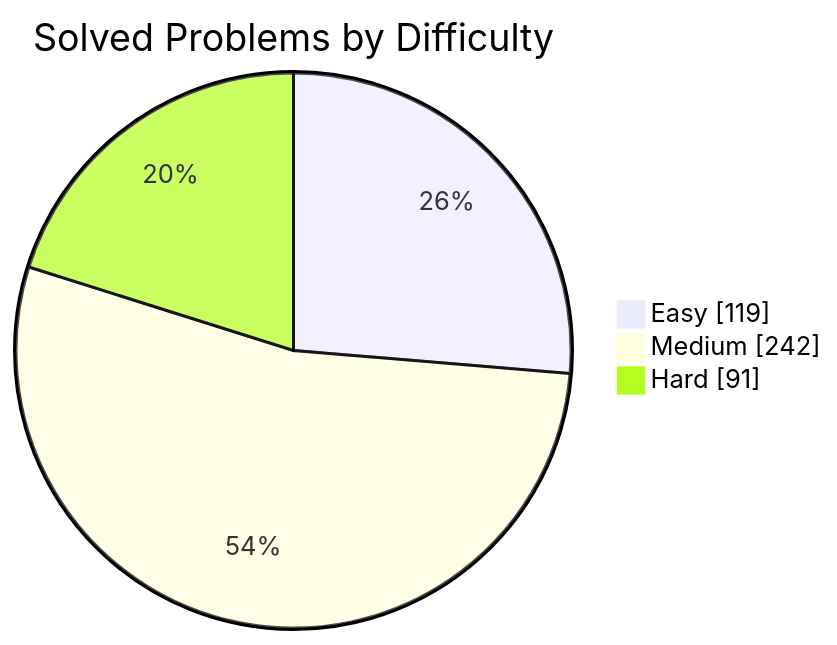
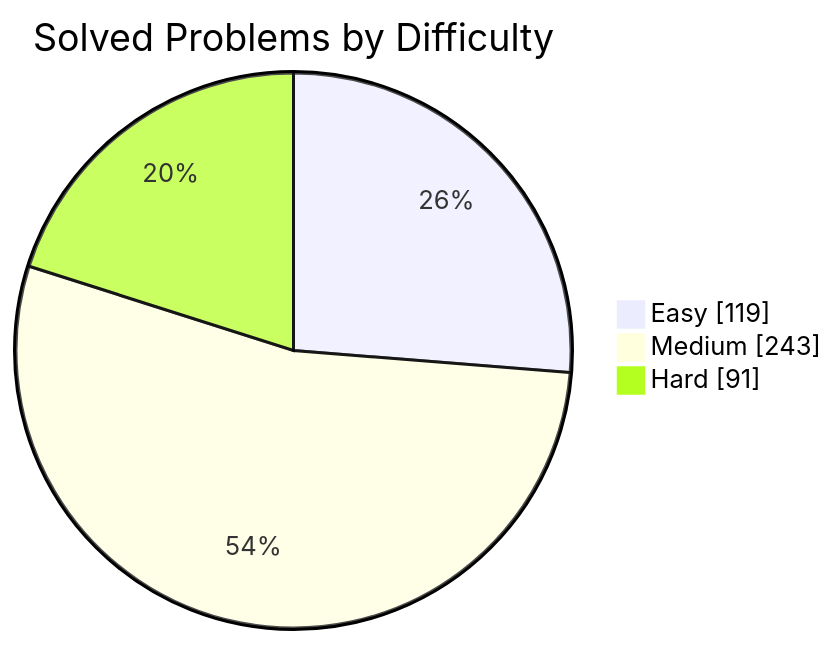
Before and after one commit to manikantbindass/DSA-Preparation-FAANG: the first of 2 diagrams in README.md, drawn with Mermaid. The commit also changed other lines of this file and 1 other file, not shown here.

````diff
--- a/README.md
+++ b/README.md
@@ -77,7 +77,7 @@
 ```mermaid
 pie showData
     title Solved Problems by Difficulty
     "Easy" : 119
-    "Medium" : 242
+    "Medium" : 243
     "Hard" : 91
 ```
````
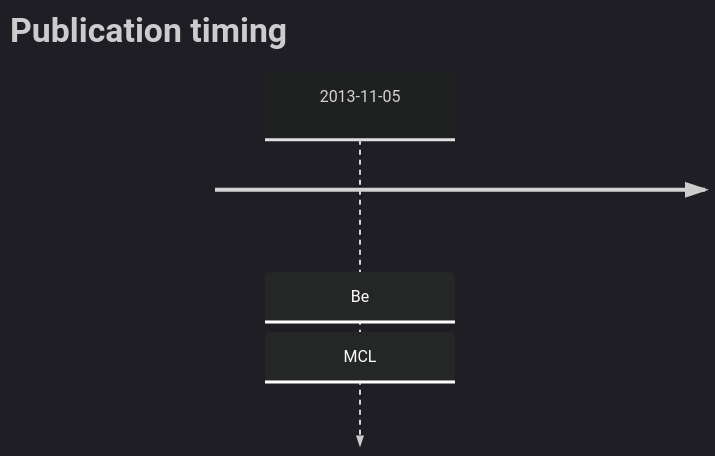
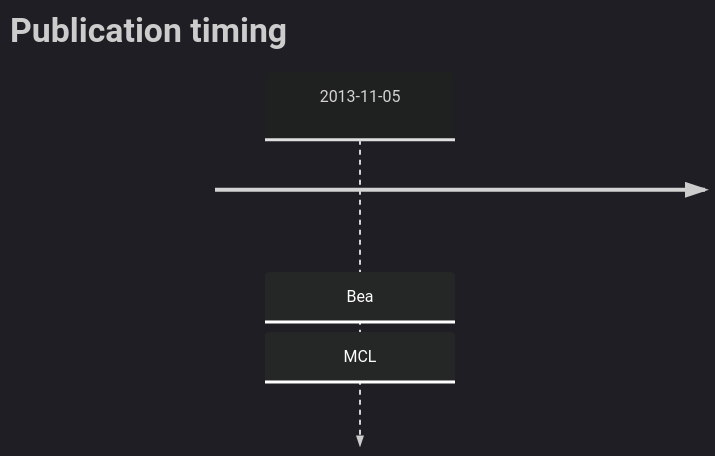
One commit to morinlab/lymphopedia changed the diagram in CCND1.md. Above: the diagram before and after it, drawn with Mermaid. The commit also changed 17 other files, not shown here.

````diff
--- a/CCND1.md
+++ b/CCND1.md
@@ -3,6 +3,6 @@
 ```mermaid
 %%{init: { 'logLevel': 'debug', 'theme': 'dark' } }%%
 timeline
     title Publication timing
-      2013-11-05 : Be : MCL
+      2013-11-05 : Bea : MCL
 ```
````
────────────────
Directions for this task | Return the complete data unchanged and include none of the pictures.

Reply to the task |
Before and after one commit to manikantbindass/DSA-Preparation-FAANG: the first of 2 diagrams in README.md, drawn with Mermaid. The commit also changed other lines of this file and 1 other file, not shown here.

````diff
--- a/README.md
+++ b/README.md
@@ -77,7 +77,7 @@
 ```mermaid
 pie showData
     title Solved Problems by Difficulty
     "Easy" : 119
-    "Medium" : 242
+    "Medium" : 243
     "Hard" : 91
 ```
````
One commit to morinlab/lymphopedia changed the diagram in CCND1.md. Above: the diagram before and after it, drawn with Mermaid. The commit also changed 17 other files, not shown here.

````diff
--- a/CCND1.md
+++ b/CCND1.md
@@ -3,6 +3,6 @@
 ```mermaid
 %%{init: { 'logLevel': 'debug', 'theme': 'dark' } }%%
 timeline
     title Publication timing
-      2013-11-05 : Be : MCL
+      2013-11-05 : Bea : MCL
 ```
````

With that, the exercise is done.